Friday’s bus trip also represented the achievement of a long-held goal for Warrior, a senior who has run on Gowanda’s varsity squad since he was a freshman and is now the team captain. According to his coach, Tim O’Donnell, he should have made states last season.
“During the first half mile (of the Section 6 qualifier for states), someone clipped the back of his shoe,” O’Donnell said. “Being with the top group, he knew he’d be left behind. He missed states by three places because he was running for three miles with his shoe half-on.”
This season, “He really wanted it, he felt a little cheated last year,” the Gowanda coach said. “He’d run double practices twice a week. He’d show up at school at 5:30 a.m. and run four or five miles, and at the end of the day he’d come back and practice with everyone else.”
O’Donnell said he first started to notice Warrior’s leadership skills when he was a sophomore. A leg injury kept him from running that season, but he served as team manager and kept up on a bicycle during team practice runs.
“When the kids stop for water (during practice runs), he’s the fastest and gets it to it first,” O’Donnell said. “He makes sure everyone else gets water first. As the team leader, he takes care of everyone else before he takes care of himself. It took me a while to notice that, but that speaks to who he is a little bit.”
Like fellow sophomore Brown, Cossin boarded the bus Friday with more experience at states than the older boys they are traveling with. But like Warrior, the trip represented a bit of redemption for her.
Her coach, Mike Janisch, explained that although she made states in both the seventh and the eighth grades, illness kept her out as a freshman.
“She understands fully what’s going on,” he said. “She kind of dedicated the last year to getting back to the state meet that she didn’t qualify for last year.”
Janisch said she has both the athleticism and the personality to succeed in running.
“She’s a very strong runner. She’s physically, for her size, strong, with a long stride and a quick turnover,” he said. “She’s one of the happiest kids we’ve had run in many years.
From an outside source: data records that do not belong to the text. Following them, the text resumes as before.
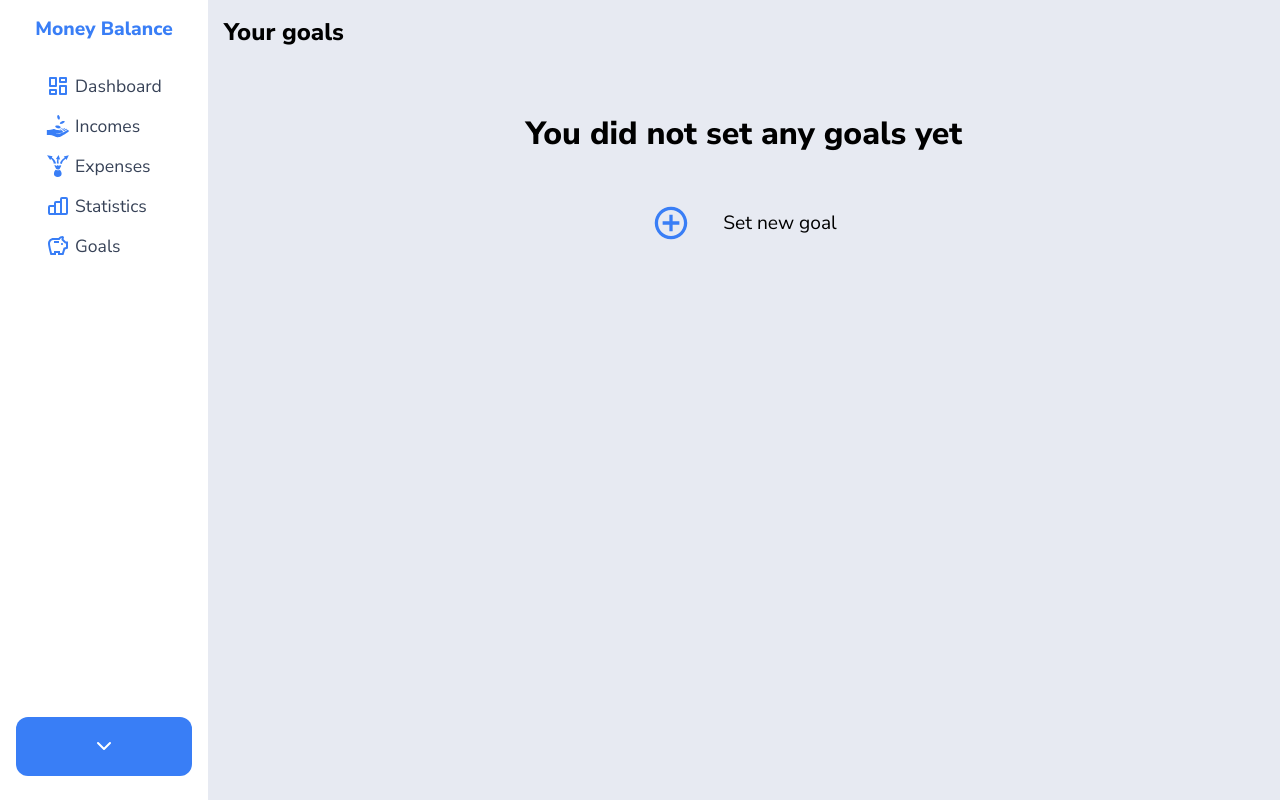
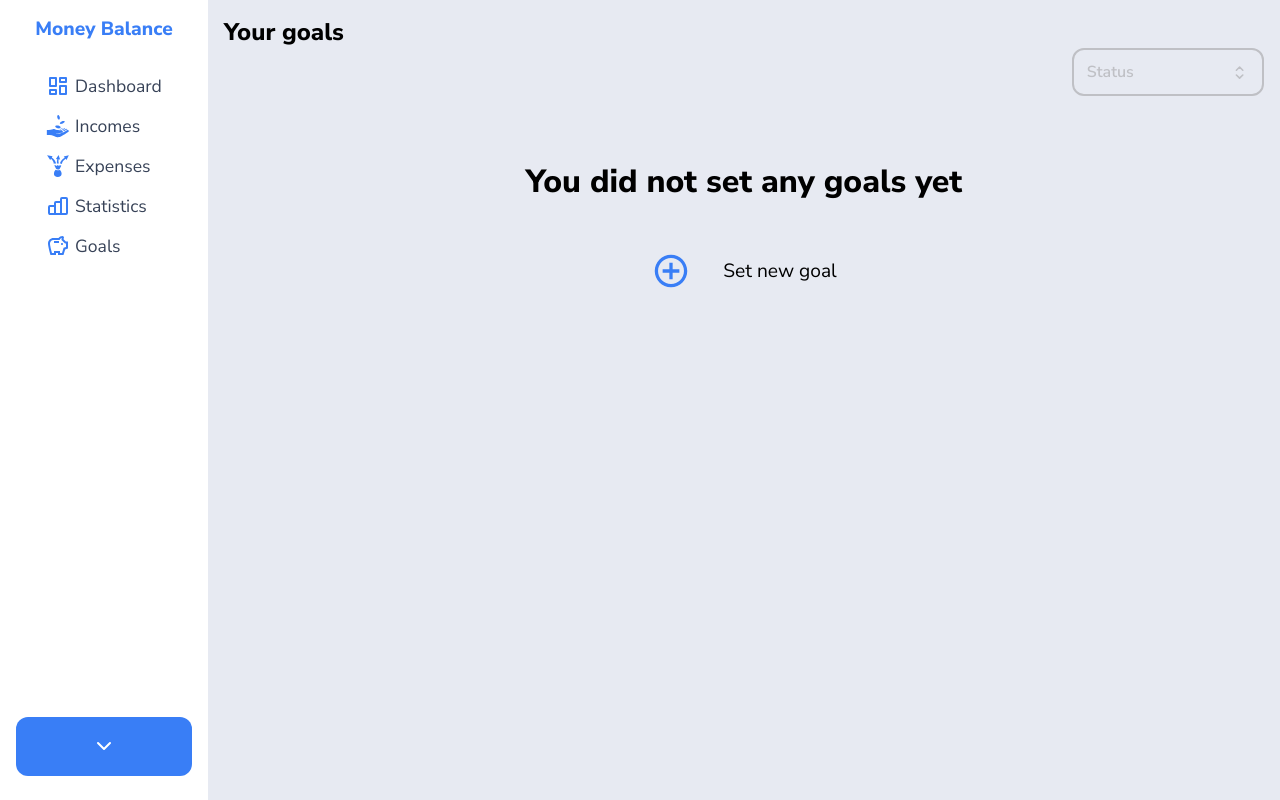
Before and after one commit to wojtek99955/money-balance, a React (Vite) app in the folder client/: page /goals in a window 1280 px wide. Built offline with nearby package versions, Linux system fonts and the light colour scheme; no server answers; sample sign-in values are in the browser's storage.

Commit message:
add goal filter

```diff
--- a/client/src/components/Goals/Goals/Goals.tsx
+++ b/client/src/components/Goals/Goals/Goals.tsx
@@ -13,6 +13,7 @@ import {
 } from "./GoalsStyle";
 import AllGoalsAmount from "./AllGoalsAmount";
 import GoalListLoader from "../GoalsList/GoalListLoader";
+import GoalFilterDropdown from "../GoalFilterDropdown/GoalFilterDropdown";
 
 const Goals = () => {
   const [openAddGoalModal, setOpenAddGoalModal] = useState(false);
@@ -20,12 +21,22 @@ const Goals = () => {
     setOpenAddGoalModal(true);
   };
 
-  const { data: goals, isLoading } = useGetGoalsQuery(undefined);
+  const [filterData, setFilterData] = useState({
+    acheived: false,
+  });
+
+  const { acheived } = filterData;
+
+  const { data: goals, isLoading } = useGetGoalsQuery({ acheived });
   console.log(goals);
   return (
     <RouteContainer>
       <GoalsContainer>
         <h2>Your goals</h2>
+        <GoalFilterDropdown
+          filterData={filterData}
+          setFilterData={setFilterData}
+        />
         {isLoading ? (
           <GoalListLoader />
         ) : (
```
She’s really focused on what she wants to do in this race.”
Janisch said he and Cossin are hoping for a top 20 finish.